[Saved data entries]
####
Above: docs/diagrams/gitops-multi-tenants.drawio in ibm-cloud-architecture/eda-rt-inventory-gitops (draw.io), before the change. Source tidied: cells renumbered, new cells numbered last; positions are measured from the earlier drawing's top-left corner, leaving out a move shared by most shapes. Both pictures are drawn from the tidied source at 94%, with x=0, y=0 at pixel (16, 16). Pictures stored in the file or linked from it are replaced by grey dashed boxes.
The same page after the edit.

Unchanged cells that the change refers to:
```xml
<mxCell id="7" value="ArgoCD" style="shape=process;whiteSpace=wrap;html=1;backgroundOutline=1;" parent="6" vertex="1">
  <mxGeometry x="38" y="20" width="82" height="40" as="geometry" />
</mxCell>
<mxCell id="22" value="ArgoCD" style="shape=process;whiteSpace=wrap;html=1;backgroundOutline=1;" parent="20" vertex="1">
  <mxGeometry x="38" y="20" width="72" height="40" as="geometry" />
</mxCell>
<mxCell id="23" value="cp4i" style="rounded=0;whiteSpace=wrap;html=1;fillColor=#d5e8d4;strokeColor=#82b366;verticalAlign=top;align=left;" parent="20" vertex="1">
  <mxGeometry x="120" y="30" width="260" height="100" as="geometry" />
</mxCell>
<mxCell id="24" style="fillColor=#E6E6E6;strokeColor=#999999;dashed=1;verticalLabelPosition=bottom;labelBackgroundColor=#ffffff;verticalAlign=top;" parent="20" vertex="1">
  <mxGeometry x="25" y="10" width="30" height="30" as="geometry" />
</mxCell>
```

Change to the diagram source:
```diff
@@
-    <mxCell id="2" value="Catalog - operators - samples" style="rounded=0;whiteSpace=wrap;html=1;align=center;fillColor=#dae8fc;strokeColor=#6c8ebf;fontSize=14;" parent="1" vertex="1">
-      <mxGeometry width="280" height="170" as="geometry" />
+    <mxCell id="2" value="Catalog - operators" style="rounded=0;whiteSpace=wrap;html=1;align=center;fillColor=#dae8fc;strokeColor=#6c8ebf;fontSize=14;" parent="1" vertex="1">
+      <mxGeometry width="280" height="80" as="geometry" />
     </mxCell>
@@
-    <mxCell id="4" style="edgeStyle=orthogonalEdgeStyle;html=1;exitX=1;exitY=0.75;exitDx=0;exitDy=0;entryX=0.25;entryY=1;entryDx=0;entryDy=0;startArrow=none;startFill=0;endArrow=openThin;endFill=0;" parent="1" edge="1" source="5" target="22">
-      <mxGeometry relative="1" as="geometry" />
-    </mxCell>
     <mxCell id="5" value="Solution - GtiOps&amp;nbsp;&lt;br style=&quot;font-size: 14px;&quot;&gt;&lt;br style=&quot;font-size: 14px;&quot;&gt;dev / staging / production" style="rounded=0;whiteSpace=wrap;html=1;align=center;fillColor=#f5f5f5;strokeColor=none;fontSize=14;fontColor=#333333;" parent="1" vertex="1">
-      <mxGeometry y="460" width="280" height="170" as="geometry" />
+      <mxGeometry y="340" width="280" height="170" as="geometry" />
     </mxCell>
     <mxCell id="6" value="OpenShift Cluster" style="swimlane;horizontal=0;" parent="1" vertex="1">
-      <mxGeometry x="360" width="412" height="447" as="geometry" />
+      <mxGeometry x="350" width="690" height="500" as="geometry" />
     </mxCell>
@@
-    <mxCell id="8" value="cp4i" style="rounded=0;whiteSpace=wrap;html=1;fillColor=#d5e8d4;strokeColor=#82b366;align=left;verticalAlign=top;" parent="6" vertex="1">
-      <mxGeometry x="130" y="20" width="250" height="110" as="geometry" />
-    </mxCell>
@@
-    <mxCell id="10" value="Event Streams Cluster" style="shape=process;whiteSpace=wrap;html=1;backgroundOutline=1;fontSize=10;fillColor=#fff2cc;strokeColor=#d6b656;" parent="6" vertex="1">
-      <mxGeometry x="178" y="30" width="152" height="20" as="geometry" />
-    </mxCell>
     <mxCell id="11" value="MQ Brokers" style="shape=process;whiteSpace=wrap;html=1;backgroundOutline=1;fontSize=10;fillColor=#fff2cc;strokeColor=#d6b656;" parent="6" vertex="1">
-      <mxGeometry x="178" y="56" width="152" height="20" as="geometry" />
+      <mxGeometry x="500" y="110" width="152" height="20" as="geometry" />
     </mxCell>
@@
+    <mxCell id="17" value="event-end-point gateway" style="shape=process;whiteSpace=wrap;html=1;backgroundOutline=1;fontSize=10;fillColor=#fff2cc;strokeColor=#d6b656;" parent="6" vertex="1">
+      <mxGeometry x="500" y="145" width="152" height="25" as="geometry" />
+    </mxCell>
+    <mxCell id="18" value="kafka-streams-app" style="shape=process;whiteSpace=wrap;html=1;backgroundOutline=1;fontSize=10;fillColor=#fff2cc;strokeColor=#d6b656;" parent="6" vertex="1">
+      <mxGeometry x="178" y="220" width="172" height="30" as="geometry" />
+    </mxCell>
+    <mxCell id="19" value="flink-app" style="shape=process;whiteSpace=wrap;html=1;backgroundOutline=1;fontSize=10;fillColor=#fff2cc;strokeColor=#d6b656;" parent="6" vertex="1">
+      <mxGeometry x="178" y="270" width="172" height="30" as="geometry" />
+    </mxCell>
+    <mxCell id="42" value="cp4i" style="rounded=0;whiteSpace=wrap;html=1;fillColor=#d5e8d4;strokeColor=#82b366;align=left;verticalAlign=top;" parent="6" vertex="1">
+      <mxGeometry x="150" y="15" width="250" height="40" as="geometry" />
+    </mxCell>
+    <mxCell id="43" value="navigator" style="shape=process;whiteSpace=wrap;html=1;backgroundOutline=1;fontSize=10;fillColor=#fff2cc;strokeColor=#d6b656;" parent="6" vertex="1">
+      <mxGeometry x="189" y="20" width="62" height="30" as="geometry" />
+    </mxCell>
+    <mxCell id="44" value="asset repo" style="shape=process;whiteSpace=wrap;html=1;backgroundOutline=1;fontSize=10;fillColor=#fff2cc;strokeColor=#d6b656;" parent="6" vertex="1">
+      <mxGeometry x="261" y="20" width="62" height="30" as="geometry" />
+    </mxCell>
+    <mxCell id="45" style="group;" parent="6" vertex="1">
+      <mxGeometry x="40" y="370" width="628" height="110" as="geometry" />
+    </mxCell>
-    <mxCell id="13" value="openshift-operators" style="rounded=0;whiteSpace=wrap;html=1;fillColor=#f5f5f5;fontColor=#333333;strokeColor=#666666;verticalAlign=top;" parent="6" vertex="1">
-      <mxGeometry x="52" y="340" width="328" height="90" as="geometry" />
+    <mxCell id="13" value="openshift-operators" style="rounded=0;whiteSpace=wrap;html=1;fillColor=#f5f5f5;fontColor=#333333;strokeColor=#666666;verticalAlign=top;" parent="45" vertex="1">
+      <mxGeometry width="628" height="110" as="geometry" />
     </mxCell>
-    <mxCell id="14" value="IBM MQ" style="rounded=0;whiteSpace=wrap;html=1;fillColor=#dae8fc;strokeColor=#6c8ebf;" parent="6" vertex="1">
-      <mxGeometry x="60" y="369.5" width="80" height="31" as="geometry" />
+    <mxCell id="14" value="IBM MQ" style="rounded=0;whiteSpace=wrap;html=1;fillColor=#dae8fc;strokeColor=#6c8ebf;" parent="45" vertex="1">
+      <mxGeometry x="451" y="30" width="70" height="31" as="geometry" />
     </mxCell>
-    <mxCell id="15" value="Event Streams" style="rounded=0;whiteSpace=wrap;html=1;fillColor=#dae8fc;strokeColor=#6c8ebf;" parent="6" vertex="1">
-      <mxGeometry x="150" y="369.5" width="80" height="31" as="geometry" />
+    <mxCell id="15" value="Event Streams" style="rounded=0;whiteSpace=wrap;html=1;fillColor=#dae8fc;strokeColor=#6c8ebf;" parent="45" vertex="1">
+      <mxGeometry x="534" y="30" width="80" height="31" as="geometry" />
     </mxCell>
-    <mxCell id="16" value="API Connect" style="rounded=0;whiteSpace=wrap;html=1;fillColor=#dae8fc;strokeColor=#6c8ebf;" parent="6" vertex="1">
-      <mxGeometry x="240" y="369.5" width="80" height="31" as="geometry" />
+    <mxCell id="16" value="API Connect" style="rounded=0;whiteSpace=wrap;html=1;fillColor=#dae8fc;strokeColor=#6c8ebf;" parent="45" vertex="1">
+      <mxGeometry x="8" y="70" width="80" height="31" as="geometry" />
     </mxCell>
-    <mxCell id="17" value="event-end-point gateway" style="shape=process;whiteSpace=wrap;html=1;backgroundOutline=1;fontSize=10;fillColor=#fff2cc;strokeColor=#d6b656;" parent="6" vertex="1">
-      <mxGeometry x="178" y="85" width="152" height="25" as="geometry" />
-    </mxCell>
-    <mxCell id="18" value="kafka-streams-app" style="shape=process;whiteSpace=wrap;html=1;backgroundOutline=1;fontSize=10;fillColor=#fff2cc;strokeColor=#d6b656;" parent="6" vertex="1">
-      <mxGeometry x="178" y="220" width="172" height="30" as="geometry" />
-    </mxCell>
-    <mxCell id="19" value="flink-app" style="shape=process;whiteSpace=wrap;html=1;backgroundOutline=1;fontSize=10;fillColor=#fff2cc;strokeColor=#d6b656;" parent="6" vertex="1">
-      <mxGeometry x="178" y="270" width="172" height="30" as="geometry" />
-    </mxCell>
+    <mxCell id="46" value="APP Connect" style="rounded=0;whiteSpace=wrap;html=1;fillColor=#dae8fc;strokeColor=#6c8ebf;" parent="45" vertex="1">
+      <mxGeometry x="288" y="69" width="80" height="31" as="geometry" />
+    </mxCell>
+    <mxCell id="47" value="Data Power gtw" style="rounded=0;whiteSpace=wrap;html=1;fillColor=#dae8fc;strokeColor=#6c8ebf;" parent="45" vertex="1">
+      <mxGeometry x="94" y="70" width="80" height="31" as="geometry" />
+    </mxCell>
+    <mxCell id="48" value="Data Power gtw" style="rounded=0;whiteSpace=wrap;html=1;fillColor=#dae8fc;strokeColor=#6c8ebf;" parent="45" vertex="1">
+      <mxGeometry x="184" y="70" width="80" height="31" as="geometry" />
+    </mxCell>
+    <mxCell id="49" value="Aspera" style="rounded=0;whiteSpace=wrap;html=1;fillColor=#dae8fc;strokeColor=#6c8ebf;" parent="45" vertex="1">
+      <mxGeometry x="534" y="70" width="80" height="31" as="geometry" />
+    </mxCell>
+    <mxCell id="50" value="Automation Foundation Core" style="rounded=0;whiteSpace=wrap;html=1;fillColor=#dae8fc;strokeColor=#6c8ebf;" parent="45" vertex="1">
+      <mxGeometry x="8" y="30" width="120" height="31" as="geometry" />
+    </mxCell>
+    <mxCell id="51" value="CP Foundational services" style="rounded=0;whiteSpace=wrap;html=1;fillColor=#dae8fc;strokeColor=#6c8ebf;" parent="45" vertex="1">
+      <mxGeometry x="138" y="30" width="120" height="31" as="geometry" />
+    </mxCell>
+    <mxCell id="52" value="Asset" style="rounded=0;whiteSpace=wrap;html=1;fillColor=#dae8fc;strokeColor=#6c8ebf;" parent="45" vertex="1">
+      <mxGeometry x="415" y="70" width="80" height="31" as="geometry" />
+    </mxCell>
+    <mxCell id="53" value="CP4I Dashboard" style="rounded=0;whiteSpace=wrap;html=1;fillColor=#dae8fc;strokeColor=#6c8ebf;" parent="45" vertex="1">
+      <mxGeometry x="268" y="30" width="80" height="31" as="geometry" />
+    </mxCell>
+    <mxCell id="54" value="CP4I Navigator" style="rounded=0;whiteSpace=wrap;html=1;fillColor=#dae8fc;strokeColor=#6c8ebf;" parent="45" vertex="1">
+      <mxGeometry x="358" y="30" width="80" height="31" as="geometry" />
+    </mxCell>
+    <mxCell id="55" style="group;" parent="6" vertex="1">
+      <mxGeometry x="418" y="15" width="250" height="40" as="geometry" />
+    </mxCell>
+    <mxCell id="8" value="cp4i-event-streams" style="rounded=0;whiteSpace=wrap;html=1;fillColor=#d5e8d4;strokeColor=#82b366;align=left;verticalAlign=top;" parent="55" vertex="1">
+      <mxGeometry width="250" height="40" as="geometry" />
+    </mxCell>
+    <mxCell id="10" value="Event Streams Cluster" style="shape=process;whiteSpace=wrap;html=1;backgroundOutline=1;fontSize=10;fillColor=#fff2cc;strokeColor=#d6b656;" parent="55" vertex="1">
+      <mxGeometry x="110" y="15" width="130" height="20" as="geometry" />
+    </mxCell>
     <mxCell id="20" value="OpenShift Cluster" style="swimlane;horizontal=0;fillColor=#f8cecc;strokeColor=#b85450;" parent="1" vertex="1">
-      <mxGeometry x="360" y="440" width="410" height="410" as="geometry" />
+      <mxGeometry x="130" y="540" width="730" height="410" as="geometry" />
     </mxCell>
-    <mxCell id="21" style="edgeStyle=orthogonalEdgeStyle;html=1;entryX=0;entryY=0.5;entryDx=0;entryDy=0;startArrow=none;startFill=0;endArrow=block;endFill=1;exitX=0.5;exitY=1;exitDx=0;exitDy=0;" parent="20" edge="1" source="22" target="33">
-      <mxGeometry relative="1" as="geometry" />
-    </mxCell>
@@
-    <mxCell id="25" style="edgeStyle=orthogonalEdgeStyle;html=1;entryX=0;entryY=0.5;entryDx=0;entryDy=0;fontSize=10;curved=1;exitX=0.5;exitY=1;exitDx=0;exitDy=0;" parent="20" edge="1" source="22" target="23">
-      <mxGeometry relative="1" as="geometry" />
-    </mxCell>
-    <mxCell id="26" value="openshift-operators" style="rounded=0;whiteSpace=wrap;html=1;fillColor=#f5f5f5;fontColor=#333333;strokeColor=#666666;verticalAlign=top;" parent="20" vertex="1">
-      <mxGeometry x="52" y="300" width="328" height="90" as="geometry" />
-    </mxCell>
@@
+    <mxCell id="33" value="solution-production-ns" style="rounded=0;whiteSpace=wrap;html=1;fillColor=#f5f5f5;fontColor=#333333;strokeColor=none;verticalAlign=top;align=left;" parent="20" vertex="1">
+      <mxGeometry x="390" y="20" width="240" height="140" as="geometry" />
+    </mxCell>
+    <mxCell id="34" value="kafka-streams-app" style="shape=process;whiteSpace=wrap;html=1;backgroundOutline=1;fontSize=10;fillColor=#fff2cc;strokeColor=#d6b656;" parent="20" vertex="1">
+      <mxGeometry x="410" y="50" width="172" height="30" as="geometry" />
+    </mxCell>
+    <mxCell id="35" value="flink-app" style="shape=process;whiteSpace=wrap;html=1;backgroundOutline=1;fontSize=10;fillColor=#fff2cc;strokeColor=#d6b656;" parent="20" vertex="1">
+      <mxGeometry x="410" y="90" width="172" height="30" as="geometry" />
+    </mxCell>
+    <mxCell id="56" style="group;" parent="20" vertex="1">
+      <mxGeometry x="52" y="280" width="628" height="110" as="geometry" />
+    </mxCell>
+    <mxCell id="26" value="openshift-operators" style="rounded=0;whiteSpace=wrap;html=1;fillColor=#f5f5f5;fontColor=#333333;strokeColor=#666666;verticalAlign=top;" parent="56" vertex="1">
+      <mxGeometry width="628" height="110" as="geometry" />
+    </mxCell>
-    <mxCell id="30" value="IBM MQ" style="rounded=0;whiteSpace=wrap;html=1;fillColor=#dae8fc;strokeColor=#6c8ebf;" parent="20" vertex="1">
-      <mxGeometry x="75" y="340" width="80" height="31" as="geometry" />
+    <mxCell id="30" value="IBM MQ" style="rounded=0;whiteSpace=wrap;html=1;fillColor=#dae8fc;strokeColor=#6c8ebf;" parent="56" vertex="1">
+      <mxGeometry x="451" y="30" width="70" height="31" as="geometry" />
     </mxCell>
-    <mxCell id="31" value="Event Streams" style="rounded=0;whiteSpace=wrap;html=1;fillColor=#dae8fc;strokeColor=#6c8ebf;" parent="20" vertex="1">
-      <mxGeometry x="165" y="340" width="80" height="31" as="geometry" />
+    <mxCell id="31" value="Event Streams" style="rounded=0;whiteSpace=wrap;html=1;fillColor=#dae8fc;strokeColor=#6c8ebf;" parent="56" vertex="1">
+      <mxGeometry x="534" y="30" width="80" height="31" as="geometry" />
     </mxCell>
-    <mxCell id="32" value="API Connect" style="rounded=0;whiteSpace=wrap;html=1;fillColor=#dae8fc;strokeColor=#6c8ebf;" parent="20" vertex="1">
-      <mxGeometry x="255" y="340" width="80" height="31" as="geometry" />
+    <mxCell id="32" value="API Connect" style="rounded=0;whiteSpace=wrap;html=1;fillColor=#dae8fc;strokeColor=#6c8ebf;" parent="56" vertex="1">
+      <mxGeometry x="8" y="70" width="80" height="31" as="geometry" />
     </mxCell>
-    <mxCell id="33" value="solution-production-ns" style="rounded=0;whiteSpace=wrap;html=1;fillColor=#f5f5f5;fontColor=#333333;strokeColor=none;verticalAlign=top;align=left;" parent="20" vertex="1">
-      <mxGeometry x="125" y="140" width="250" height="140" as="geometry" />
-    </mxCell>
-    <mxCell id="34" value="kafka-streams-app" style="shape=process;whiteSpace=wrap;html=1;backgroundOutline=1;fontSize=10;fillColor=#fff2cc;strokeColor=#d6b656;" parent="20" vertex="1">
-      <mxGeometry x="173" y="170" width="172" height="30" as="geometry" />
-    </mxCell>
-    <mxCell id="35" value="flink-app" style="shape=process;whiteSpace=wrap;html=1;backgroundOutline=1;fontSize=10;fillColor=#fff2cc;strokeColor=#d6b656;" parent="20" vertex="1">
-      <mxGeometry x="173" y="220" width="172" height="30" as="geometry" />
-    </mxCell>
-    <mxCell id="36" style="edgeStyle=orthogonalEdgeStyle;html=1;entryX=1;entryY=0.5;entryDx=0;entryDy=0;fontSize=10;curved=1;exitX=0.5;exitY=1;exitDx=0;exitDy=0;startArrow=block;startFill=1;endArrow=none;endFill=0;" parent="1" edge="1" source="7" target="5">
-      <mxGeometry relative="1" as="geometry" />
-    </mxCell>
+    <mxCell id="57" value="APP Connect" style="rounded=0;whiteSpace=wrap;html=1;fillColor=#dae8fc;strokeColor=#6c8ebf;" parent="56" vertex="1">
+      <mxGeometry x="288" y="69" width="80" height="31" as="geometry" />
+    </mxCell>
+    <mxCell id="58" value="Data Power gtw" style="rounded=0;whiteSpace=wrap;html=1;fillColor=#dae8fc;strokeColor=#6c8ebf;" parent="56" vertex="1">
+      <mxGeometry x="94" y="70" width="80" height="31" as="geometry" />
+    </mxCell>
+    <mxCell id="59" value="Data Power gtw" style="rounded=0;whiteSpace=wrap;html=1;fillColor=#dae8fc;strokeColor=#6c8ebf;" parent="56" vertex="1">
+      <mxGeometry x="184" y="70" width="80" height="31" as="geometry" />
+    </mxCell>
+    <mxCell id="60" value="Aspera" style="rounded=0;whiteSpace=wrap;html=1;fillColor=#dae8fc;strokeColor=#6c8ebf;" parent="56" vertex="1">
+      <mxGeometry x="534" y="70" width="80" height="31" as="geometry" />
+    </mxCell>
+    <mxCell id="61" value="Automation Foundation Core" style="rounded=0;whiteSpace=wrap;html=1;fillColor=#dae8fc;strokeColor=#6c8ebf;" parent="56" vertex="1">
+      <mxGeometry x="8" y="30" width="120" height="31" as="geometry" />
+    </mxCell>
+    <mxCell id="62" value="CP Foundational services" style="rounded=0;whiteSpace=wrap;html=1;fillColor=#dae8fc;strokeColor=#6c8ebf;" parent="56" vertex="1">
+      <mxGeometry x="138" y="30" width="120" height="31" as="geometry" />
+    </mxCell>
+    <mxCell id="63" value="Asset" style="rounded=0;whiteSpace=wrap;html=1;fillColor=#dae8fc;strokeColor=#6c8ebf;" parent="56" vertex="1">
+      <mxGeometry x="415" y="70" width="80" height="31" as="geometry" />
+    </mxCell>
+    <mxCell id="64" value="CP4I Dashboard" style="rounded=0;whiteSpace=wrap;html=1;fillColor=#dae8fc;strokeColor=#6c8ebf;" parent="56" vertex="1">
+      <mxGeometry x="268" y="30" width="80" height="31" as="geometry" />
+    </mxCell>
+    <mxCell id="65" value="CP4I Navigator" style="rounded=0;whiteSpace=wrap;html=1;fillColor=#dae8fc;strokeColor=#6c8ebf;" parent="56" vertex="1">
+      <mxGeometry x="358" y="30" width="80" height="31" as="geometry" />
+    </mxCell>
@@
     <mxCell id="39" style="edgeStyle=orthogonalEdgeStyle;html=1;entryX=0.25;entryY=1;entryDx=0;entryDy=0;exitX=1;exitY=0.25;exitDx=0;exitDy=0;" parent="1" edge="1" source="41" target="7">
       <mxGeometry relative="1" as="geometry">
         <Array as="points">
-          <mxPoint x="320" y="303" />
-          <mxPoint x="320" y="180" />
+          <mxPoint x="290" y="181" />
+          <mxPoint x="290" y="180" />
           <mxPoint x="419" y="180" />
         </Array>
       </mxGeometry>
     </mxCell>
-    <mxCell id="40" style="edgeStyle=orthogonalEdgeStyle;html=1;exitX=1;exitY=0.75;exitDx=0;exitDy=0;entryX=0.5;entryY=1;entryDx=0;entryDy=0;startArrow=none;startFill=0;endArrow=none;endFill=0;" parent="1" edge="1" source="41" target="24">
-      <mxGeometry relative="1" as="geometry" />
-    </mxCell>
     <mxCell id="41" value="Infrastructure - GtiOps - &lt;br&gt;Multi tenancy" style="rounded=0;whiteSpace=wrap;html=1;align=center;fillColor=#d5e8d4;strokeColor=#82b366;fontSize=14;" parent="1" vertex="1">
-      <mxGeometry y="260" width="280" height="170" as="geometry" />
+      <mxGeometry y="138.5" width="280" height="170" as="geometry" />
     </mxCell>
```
####
Task to complete:
Some lines above hold the word "flink". Copy all of them.

Completed exercise:
+    <mxCell id="19" value="flink-app" style="shape=process;whiteSpace=wrap;html=1;backgroundOutline=1;fontSize=10;fillColor=#fff2cc;strokeColor=#d6b656;" parent="6" vertex="1">
-    <mxCell id="19" value="flink-app" style="shape=process;whiteSpace=wrap;html=1;backgroundOutline=1;fontSize=10;fillColor=#fff2cc;strokeColor=#d6b656;" parent="6" vertex="1">
+    <mxCell id="35" value="flink-app" style="shape=process;whiteSpace=wrap;html=1;backgroundOutline=1;fontSize=10;fillColor=#fff2cc;strokeColor=#d6b656;" parent="20" vertex="1">
-    <mxCell id="35" value="flink-app" style="shape=process;whiteSpace=wrap;html=1;backgroundOutline=1;fontSize=10;fillColor=#fff2cc;strokeColor=#d6b656;" parent="20" vertex="1">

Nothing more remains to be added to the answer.